This event is not organised by WDM. We’re mentioning on our website because it promises to have something for everyone interested in farming, growing and food. Organisations such as the Land Workers Alliance and the Soil Association will have a presence at this event.
Disco Soup is a fun food-sharing event organised by Abundance Oxford. Head to Bonn Square on Saturday 1st November for free food and live music. So much edible food is regularly thrown away; Abundance Oxford aims to show just how much by rescuing some of this food and giving it away for free. (And it will be tasty!) Join in the chopping, peeling and cooking (and of course eat the end results!) between noon and 5pm. This event is not organised by Oxford WDM.
It was part of the usual Folk Festival fun and games, but with a serious message: Africa is being carved up by large corporations with the connivance of the UK government. Initiatives such as the New Alliance for Food Security and Nutrition sound good on the surface, but the real aim behind them is to make Africa’s resources more accessible for corporate profit. The claim is that the New Alliance will reduce hunger in Africa, but corporations such as Diageo, Monsanto and Unilever are using it to make a grab for Africa’s land, labour and natural resources.
We don’t think it’s acceptable that our own government supports this corporate takeover of African food. So we were asking passers-by to sign postcards to the Secretary of State for International Development, calling on her to withdraw UK support from the New Alliance. If you missed us on Saturday, you can write to her via our website.
High-resolution photos of the day are available on request.
The official launch of the WDM food campaign will take place on Wednesday 30th April at Conway Hall, 25 Red Lion Square, London WC1r 4RL. The guest speaker will be Janet Maro of Sustainable Agriculture Tanzania, who will speak about sustainable farming methods and resistance to the corporate takeover of agriculture.

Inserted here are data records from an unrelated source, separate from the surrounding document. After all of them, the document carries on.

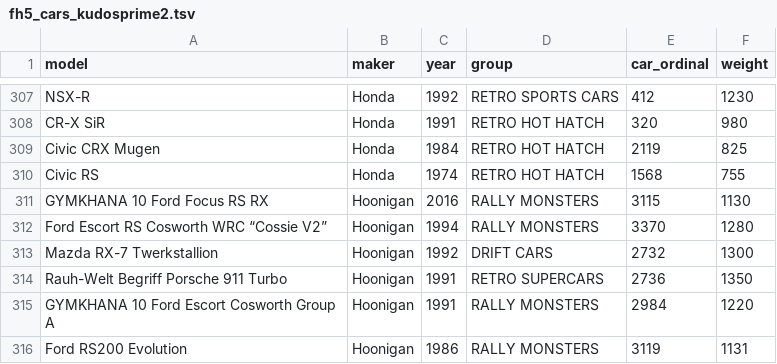
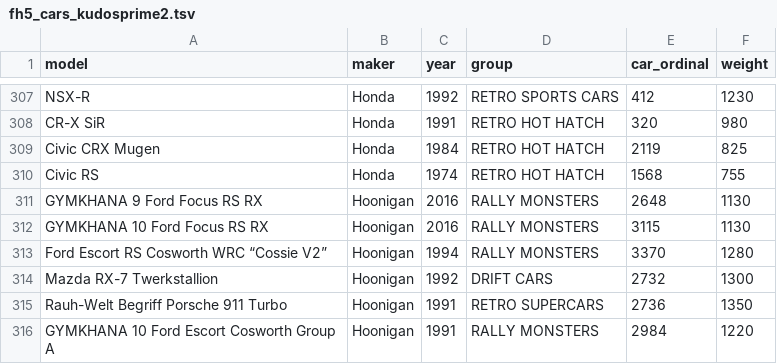
Before and after one commit to theRTB/ForzaGUI, a TSV file: fh5_cars_kudosprime2.tsv, drawn as a sheet; only a part is shown, gaps mark what is left out; the shorter side is filled out with more unchanged rows.

Commit message:
added hoonigan exclusive car

```diff
--- a/fh5_cars_kudosprime2.tsv
+++ b/fh5_cars_kudosprime2.tsv
@@ -310,2 +310,3 @@ Civic CRX Mugen	Honda	1984	RETRO HOT HATCH	2119	825
 Civic RS	Honda	1974	RETRO HOT HATCH	1568	755
+GYMKHANA 9 Ford Focus RS RX	Hoonigan	2016	RALLY MONSTERS	2648	1130
 GYMKHANA 10 Ford Focus RS RX	Hoonigan	2016	RALLY MONSTERS	3115	1130
```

Yum, Africa is so tasty! Executives from corporations such as Diageo and Monsanto and celebrated the corporate carve-up of Africa with a cake…or did they? OK, we admit it, those people in suits were actually WDM activists. We were trying to highlight the way that the UK government’s Department for International Development is using aid money to help multinational corporations get a piece of Africa. The two-minute video went viral and it’s worth watching if you haven’t already seen it!
More info on our Africa campaign at www.wdm.org.uk/food